BEGIN Information provided

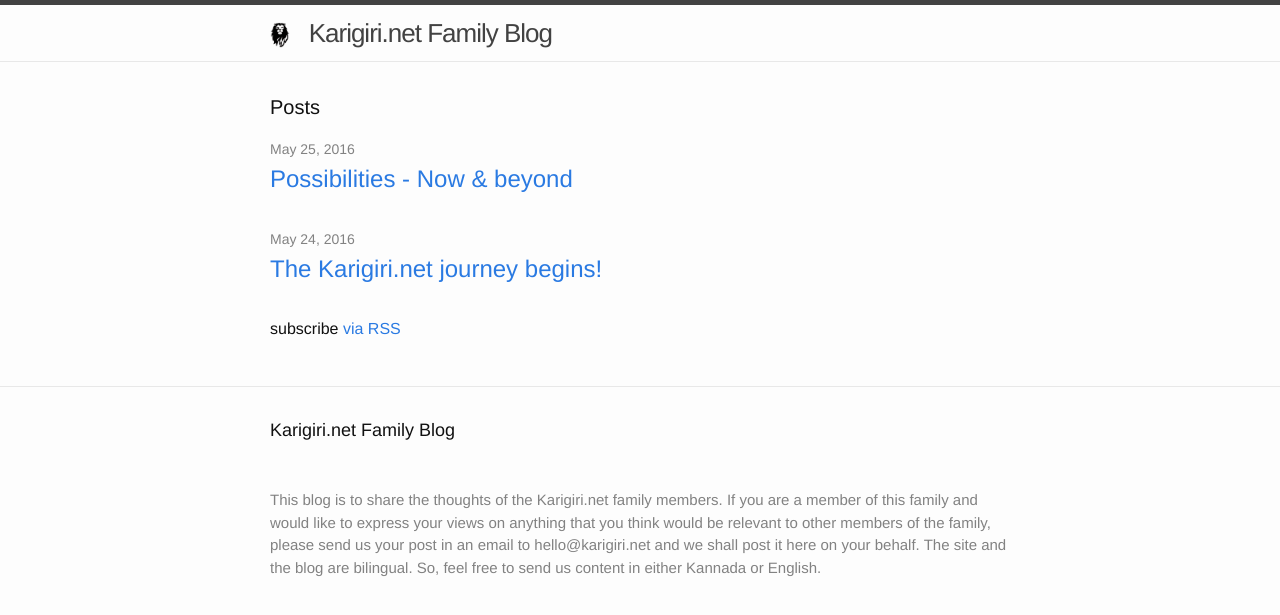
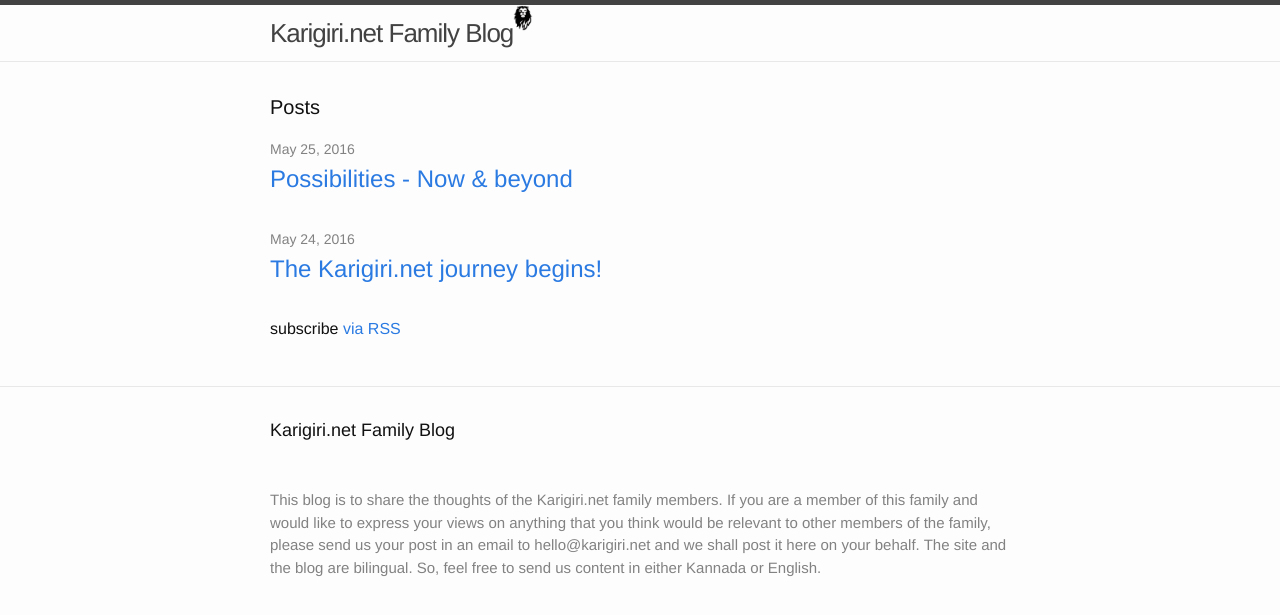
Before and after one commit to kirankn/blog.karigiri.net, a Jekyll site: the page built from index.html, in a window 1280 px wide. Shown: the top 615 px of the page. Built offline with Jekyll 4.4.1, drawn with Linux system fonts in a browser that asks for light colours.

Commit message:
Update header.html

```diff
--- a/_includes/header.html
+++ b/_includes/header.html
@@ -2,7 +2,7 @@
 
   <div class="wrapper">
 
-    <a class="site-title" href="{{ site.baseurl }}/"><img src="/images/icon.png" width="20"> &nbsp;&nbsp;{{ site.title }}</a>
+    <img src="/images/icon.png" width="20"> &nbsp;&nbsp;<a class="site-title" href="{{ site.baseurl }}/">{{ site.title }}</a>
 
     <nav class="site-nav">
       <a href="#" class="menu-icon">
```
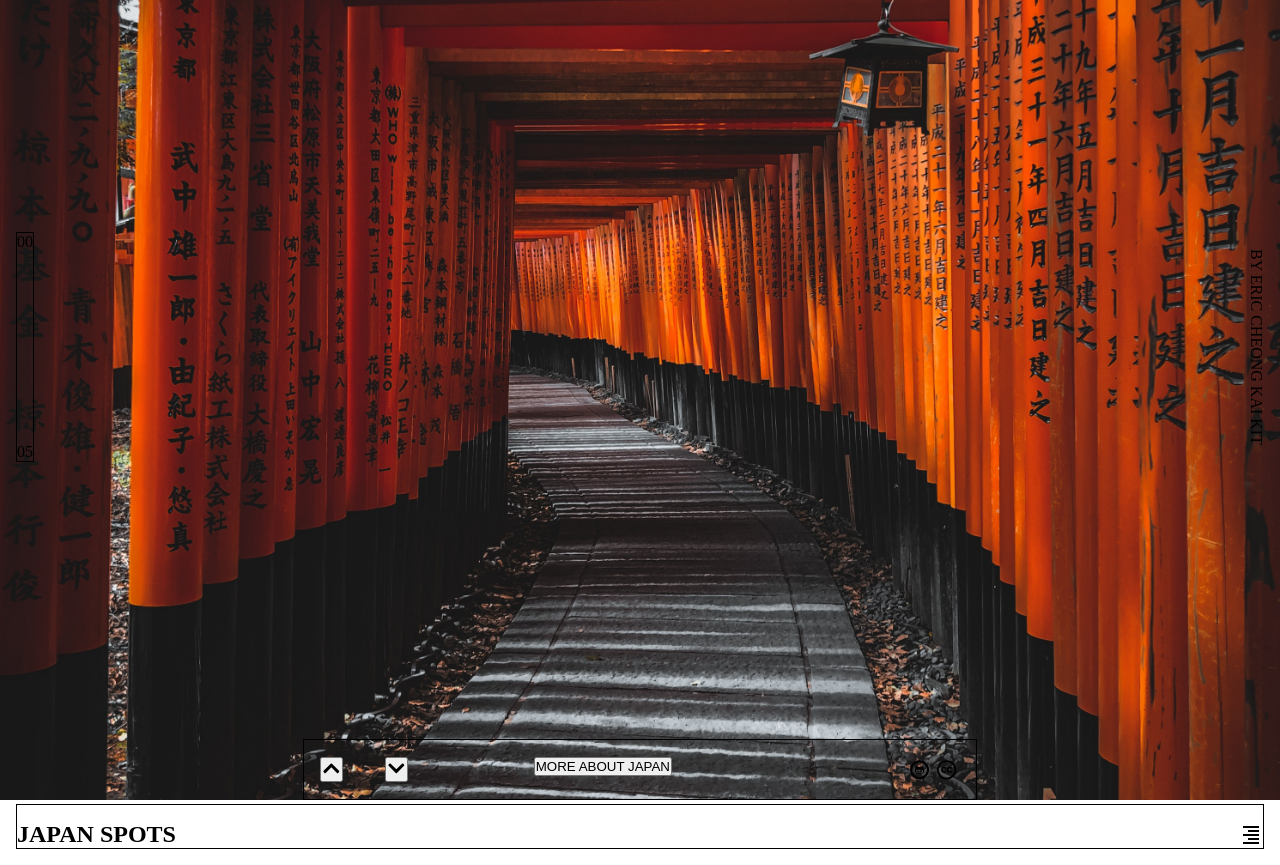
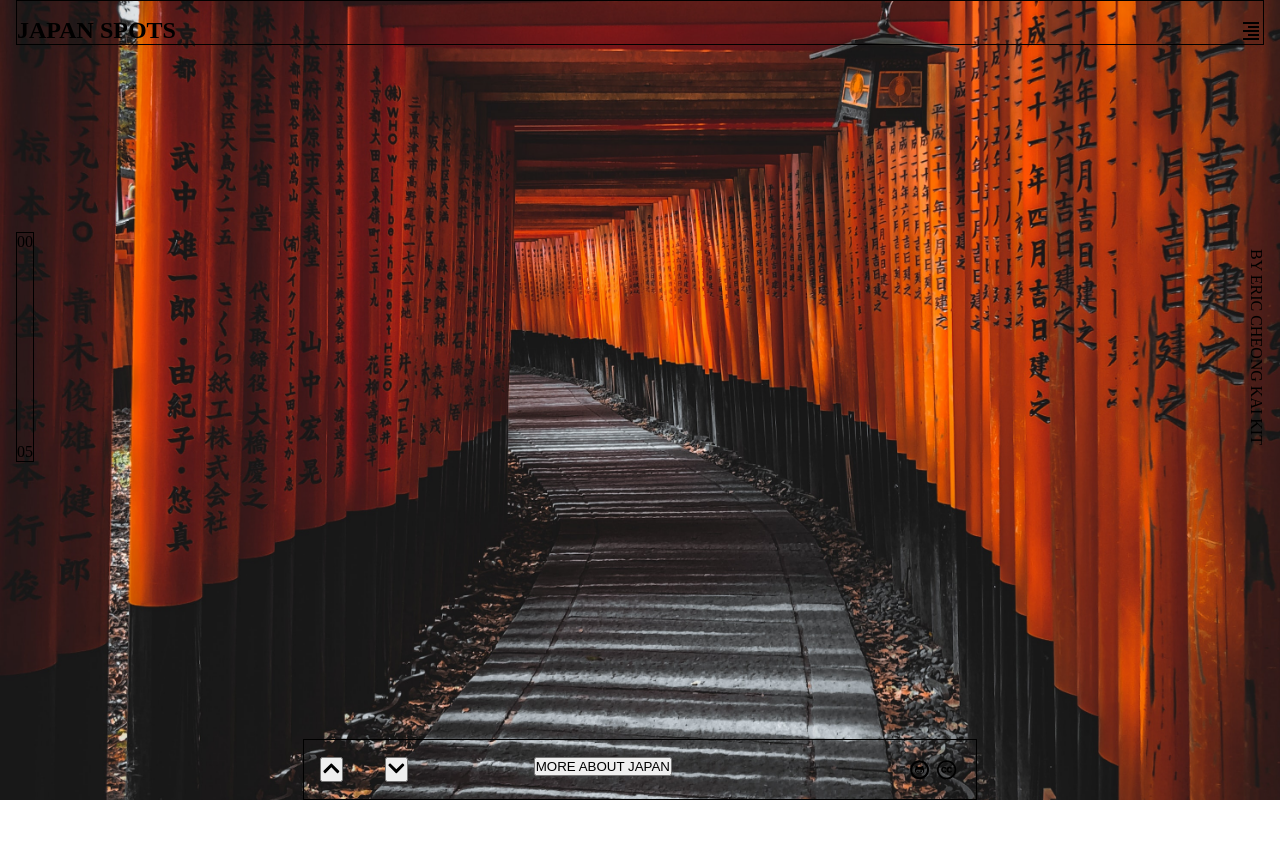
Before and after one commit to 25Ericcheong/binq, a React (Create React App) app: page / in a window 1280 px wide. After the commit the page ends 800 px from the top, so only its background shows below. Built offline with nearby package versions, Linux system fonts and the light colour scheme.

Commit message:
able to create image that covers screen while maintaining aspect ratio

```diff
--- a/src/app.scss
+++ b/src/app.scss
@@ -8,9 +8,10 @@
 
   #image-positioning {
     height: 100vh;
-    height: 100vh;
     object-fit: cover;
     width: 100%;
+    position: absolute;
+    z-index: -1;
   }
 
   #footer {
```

END Information provided

▸ **Task to complete**
Scan the records above for the string "Before", and copy every line where it turns up.

▸ **Result of the exercise**
Before and after one commit to kirankn/blog.karigiri.net, a Jekyll site: the page built from index.html, in a window 1280 px wide. Shown: the top 615 px of the page. Built offline with Jekyll 4.4.1, drawn with Linux system fonts in a browser that asks for light colours.
Before and after one commit to 25Ericcheong/binq, a React (Create React App) app: page / in a window 1280 px wide. After the commit the page ends 800 px from the top, so only its background shows below. Built offline with nearby package versions, Linux system fonts and the light colour scheme.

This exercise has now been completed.